Yeah, you've got to be a good coder, but like, just being a grown-up and like managing your stuff goes so far. It's crazy that that is the case. It is crazy that that's the case. Just so you know, I'm not just picking on freelancers. I could go on a whole nother rant about employees, people who apply to our jobs, and the weeding out process of people who actually submit applications to be full time. But for right now, I just want to talk about freelancers. It's just like, what I want to know is that bringing you on the project is going to make my life easier. I'm going to do less work. I'm going to think about this less. When you need something, you're going to come to me about it. This is true for my employees as well. You're going to come to me about it, and you're going to ask me questions, and I understand.
Like there are other companies that probably do all of that for you, and for freelancers it's probably a lot easier to kind of jump into some massive corporation where you're just a cog, and they just need to add more cogs, and everything is set up for you. I get that being a freelancer for me is probably a lot harder than being a freelancer for somebody else, but I'm not alone. If you really want to set yourself apart as a freelancer, there's certain things you can do, but one would just be communicate, self-manage, basically be like ... Be a company. Like, I don't get to expect my clients to manage my time for me, or to initiate communication for me. I'm on top of that. So as a freelancer, be a company. Manage your time. Communicate well. Manage expectations accordingly. If you do that, you're going to set yourself above 98% of everybody else that's out there. The things aren't that difficult, but they really show, like, your level of attention and care, and that can go a long way.

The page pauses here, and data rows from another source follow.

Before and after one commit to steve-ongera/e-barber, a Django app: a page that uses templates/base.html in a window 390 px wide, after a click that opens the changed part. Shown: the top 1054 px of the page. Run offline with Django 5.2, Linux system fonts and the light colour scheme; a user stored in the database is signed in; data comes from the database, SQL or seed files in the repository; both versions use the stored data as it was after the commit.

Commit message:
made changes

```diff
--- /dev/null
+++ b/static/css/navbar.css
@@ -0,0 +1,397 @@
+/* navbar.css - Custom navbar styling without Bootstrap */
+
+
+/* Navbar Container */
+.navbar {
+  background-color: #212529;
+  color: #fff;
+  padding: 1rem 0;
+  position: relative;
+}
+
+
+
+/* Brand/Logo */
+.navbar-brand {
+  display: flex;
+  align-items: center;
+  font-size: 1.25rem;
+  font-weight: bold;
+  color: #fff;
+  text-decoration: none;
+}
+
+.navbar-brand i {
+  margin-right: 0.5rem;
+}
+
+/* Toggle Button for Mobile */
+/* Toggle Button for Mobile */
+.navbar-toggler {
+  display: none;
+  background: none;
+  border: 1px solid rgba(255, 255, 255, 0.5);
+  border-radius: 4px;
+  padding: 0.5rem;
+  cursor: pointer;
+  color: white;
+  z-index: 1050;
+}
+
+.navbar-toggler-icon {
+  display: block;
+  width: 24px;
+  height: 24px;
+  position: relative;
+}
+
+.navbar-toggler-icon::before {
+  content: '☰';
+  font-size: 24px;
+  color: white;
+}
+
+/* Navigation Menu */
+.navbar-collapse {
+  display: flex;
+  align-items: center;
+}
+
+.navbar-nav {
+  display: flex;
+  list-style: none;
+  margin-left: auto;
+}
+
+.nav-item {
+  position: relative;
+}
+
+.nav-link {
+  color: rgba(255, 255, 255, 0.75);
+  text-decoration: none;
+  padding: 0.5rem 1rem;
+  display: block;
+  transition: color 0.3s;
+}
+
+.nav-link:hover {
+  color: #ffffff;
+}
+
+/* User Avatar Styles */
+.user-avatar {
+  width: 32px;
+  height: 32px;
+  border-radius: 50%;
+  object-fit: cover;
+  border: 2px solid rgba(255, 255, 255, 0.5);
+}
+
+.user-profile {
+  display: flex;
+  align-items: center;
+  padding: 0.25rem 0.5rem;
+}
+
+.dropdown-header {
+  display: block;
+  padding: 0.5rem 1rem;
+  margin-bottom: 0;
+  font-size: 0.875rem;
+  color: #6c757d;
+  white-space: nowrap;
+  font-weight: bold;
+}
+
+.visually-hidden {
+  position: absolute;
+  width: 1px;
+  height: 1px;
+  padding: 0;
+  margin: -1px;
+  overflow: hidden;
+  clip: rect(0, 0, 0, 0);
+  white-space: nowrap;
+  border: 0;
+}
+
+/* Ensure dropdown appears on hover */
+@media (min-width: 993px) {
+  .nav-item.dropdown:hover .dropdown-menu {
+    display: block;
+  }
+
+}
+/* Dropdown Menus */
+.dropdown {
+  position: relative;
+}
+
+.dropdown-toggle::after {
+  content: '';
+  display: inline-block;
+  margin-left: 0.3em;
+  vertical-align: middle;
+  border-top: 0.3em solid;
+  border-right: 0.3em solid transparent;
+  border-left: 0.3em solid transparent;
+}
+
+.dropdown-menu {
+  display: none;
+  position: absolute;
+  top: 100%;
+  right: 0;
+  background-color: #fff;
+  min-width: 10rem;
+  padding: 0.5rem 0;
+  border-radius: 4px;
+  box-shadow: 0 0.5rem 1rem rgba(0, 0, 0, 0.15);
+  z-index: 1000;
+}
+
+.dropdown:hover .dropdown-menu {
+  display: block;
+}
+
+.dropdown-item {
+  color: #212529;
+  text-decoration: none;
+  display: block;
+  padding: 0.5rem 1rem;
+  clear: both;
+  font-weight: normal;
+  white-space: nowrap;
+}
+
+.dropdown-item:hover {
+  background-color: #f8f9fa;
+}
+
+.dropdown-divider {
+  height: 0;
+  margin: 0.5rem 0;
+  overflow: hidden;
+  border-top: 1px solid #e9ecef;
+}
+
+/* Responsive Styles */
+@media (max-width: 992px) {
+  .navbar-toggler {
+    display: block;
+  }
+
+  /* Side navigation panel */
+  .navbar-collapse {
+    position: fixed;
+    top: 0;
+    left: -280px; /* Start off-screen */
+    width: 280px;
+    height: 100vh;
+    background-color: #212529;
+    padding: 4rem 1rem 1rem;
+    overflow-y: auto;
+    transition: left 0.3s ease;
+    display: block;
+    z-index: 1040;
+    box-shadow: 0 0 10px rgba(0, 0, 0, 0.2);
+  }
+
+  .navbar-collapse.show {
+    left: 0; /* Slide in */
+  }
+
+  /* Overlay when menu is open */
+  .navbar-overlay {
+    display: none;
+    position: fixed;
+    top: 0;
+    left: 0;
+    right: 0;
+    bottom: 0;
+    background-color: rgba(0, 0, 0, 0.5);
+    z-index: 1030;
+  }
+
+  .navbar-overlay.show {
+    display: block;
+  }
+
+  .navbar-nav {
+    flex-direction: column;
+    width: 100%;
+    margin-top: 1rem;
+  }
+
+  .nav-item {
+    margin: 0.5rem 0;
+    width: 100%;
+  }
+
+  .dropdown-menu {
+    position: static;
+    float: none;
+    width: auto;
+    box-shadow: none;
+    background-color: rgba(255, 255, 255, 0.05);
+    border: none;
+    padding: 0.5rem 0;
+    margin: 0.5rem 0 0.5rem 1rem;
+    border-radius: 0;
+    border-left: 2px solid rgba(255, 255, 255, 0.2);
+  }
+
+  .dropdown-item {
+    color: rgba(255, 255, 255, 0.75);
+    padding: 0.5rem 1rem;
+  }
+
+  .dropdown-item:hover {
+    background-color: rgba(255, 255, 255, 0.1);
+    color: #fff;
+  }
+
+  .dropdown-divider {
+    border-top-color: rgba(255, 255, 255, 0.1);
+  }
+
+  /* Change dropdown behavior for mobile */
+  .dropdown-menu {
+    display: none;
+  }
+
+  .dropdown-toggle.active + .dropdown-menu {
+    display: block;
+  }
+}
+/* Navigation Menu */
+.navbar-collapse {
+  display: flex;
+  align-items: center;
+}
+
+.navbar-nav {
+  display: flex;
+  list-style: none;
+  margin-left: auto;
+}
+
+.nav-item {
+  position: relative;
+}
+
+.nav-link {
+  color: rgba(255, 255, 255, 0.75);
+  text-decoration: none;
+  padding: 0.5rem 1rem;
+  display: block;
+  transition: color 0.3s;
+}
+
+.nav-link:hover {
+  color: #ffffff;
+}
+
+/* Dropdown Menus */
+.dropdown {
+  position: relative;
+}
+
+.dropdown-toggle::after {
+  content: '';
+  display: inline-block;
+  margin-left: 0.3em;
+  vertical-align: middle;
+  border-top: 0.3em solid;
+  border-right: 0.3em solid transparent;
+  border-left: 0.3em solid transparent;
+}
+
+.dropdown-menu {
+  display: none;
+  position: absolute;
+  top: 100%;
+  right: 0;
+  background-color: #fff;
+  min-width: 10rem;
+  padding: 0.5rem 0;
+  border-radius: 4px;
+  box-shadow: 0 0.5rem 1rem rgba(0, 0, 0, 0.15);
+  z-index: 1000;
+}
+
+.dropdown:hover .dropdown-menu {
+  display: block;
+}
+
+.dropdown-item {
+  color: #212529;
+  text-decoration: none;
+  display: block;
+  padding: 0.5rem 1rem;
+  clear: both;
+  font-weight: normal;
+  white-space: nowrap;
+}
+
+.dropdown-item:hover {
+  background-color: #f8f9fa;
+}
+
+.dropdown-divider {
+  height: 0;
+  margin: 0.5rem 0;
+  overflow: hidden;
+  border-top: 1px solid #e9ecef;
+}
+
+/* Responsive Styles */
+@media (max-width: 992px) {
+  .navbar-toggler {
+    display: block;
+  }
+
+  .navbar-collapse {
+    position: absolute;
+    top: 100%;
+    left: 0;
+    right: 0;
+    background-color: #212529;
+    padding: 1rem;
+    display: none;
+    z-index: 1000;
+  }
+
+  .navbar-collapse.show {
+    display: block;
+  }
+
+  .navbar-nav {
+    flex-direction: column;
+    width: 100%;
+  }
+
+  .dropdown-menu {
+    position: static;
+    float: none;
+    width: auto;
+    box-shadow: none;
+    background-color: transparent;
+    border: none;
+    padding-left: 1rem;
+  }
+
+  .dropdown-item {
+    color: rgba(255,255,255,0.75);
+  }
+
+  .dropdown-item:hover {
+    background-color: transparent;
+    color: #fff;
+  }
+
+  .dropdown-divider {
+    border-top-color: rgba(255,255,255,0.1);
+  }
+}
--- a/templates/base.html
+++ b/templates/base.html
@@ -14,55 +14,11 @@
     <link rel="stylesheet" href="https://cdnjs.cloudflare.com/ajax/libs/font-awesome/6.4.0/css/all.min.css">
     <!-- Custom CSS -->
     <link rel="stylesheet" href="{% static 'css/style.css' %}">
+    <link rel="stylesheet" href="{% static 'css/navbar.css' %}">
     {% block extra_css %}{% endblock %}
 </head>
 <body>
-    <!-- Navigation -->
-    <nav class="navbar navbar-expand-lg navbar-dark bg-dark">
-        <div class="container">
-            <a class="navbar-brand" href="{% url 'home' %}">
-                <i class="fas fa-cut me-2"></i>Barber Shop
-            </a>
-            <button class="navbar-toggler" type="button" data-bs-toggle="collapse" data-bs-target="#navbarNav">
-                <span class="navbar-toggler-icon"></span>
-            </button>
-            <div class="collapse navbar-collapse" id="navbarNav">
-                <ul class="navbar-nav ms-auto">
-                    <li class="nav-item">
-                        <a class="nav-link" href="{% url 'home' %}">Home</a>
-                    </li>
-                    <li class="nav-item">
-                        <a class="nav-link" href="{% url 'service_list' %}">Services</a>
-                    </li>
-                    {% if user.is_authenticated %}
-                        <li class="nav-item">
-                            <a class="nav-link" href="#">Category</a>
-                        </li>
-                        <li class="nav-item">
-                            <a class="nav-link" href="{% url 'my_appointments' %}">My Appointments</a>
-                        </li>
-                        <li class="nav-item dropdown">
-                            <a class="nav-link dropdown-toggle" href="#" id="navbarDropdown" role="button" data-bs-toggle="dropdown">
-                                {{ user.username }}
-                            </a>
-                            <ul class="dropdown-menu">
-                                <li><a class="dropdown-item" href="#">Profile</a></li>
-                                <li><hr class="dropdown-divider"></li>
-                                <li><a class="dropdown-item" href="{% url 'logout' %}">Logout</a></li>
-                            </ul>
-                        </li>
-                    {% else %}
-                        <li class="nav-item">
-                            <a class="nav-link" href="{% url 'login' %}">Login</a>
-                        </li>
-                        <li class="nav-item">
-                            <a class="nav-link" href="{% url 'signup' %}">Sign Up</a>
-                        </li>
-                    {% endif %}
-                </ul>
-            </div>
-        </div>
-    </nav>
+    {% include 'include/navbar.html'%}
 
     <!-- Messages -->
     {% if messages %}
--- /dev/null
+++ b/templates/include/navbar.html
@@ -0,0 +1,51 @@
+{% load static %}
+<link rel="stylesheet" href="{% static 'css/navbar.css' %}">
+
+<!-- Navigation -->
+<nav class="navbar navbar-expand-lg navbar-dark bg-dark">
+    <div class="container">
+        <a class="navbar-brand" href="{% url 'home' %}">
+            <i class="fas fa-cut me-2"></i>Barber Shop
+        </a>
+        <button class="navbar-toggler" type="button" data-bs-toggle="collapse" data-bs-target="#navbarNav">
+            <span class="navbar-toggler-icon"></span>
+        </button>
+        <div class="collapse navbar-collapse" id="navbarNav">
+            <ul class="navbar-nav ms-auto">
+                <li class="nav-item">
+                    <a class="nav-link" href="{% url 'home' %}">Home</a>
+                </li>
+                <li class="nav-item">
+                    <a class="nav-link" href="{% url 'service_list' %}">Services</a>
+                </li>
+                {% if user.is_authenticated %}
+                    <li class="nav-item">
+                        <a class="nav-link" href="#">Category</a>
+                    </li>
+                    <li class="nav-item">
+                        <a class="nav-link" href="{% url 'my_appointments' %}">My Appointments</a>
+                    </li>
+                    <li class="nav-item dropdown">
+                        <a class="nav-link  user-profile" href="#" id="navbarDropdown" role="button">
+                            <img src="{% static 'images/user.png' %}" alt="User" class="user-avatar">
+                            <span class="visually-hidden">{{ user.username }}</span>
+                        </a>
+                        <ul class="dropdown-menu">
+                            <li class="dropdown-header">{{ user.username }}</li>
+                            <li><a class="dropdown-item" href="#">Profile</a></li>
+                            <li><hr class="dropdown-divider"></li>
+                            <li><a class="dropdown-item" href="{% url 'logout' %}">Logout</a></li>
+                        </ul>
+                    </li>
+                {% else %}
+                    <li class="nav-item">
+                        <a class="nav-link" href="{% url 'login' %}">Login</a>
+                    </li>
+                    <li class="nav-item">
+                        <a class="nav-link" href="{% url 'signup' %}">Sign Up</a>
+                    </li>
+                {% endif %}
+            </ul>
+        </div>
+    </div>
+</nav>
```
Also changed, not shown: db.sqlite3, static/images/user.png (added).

I hope that I'm not making ... Like, if you freelanced with us before, I'm not trying to throw shade on you, whoever you are. I'm sure you were fine. Really, but I just want to pitch to potential freelancers or current freelancers that there's a different way, and if you do that different way, it sets you apart so much that it really will be to your benefit. I hope this helps.
If you have any questions about that, reach out to me on Twitter @5MinuteGeekShow. Check out other episodes at FiveMinuteGeekShow.com. Subscribe, iTunes, RSS, all that kind of stuff. If you like the show, and you're a freelance contactor, go be that 2% of amazing freelance contractors. If you like the show and you're not a freelance contractor, I don't know. Rate it, iTunes and all that kind of stuff. Thanks. Until next time, Matt Stauffer, Five-Minute Geek Show.
Son: Five-Minute Geek Show?
Matt: Yeah. When you're singing it. Can you do that?
Son: Say "Five-Minute Geek Show?"
Matt: Yeah, but sing it with that song.
Son: (Singing) “I am iron man….” Five-Minute Geek Show.
Matt Stauffer: Perfect. My man.